Washington — Treasury Secretary Janet Yellen said Sunday that the federal government will not provide a bailout for Silicon Valley Bank‘s investors after the bank was abruptly shuttered, but said financial regulators are “concerned” about the impact to depositors and working to address their needs.
“During the financial crisis, there were investors and owners of systemic large banks that were bailed out,” Yellen said in an interview with “Face the Nation” on Sunday. “And the reforms that have been put in place means that we’re not going to do that again. But we are concerned about depositors and are focused on trying to meet their needs.”
California regulators shut down Silicon Valley Bank on Friday after depositors rushed to withdraw money last week amid concerns about its balance sheet. The Federal Deposit Insurance Corporation (FDIC) was appointed receiver, and regulators are working to find a buyer for the institution, which ranked as the 16th-largest bank in the U.S. before its failure.
The collapse of the 40-year-old bank, which catered to the tech industry, is the largest of a financial institution since the failure of Washington Mutual in 2008.
President Biden spoke with California Gov. Gavin Newsom about Silicon Valley Bank and the federal response on Saturday, and the FDIC spoke with members of the California congressional delegation late Saturday night.

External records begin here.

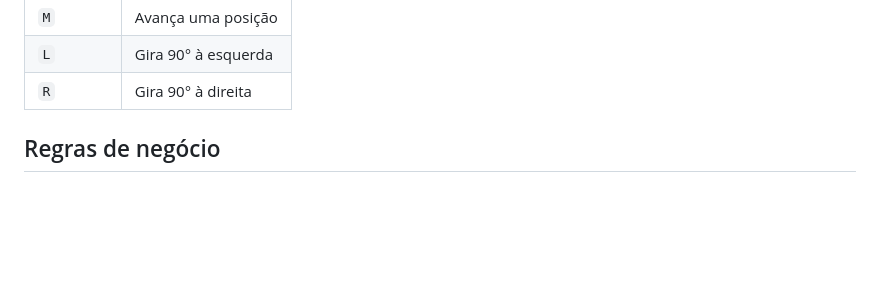
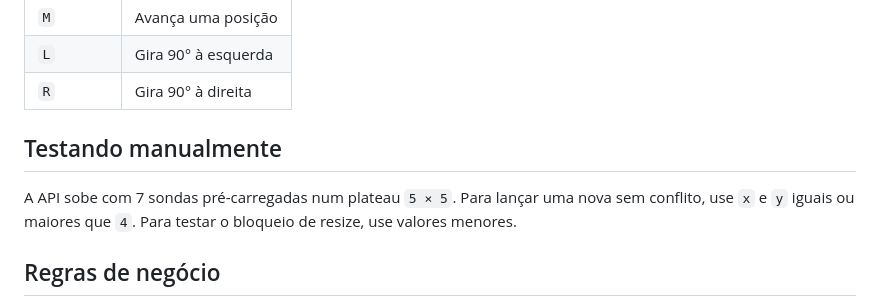
Before and after one commit to Samuel-Verissimo/Mars-Probe-Api, a Markdown page: README.md, the part around the change. GitHub-like rendering; blank space fills up the shorter version.

Commit message:
docs: add manual testing hint about seeder plateau and resize behavior

```diff
--- a/README.md
+++ b/README.md
@@ -61,6 +61,10 @@ POST /probes/{id}/commands
 | `M` | Avança uma posição |
 | `L` | Gira 90° à esquerda |
 | `R` | Gira 90° à direita |
+
+## Testando manualmente
+
+A API sobe com 7 sondas pré-carregadas num plateau `5 × 5`. Para lançar uma nova sem conflito, use `x` e `y` iguais ou maiores que `4`. Para testar o bloqueio de resize, use valores menores.
 
 ## Regras de negócio
 
```
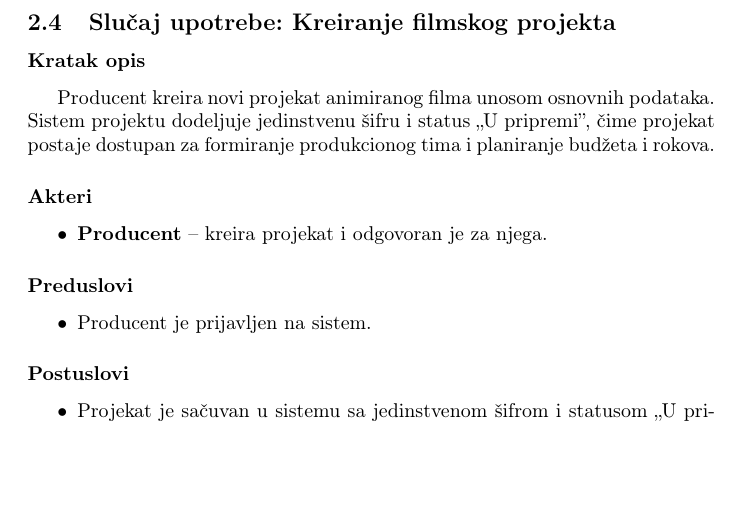
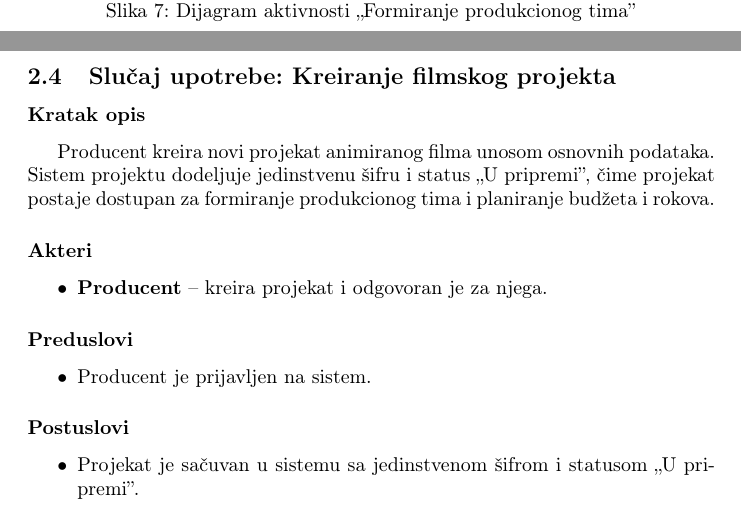
Before and after one commit to Mayhemy/IS-2026, a LaTeX document (Informacioni sistem studija za animirane filmove.tex, which reads dokumentacija/formiranje_produkcionog_tima.tex): part of page 16 of 37 before the commit and two parts of pages 16 and 17 of 38 after it, the two joined at a grey line, cut at the place of the change, the shorter picture padded with empty space. Compiled offline with pdfLaTeX.

Commit message:
Formiranje produkcionog tima dijagram aktivnosti

```diff
--- a/dokumentacija/formiranje_produkcionog_tima.tex
+++ b/dokumentacija/formiranje_produkcionog_tima.tex
@@ -86,2 +84,4 @@ sistem angažuje članove na projektu i obaveštava ih.
+	\caption{Dijagram aktivnosti ,,Formiranje produkcionog tima''}
+ \end{figure}
 
 \newpage
```
Also changed, not shown: Informacioni sistem studija za animirane filmove.pdf, dijagrami/dijagrami_aktivnosti/formiranje_produkcionog_tima.png (added), dokumentacija/formiranje_produkcionog_tima.tex (8 more changed lines).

Yellen said that in the wake of Silicon Valley Bank’s failure, Treasury officials have been hearing from depositors, many of which are small businesses, and she has been working with bank regulators to “design appropriate policies” to address the situation, though she declined to provide further details. The FDIC, she said, is likely considering a “range of available options” to stabilize the situation, which could include an acquisition by a foreign bank.
“The American banking system is really safe and well-capitalized. It’s resilient,” she said. “In the aftermath of the 2008 financial crisis, new controls were put in place, better capital and liquidity supervision, and it was tested during the early days of the pandemic and proved its resilience. So Americans can have confidence in the safety and soundness of our banking system.”
Still, Silicon Valley Bank’s shutdown has prompted nervousness about whether it could trigger a run on other small and regional banks. Yellen, though, said financial regulators are working to prevent the fallout from spreading to other institutions.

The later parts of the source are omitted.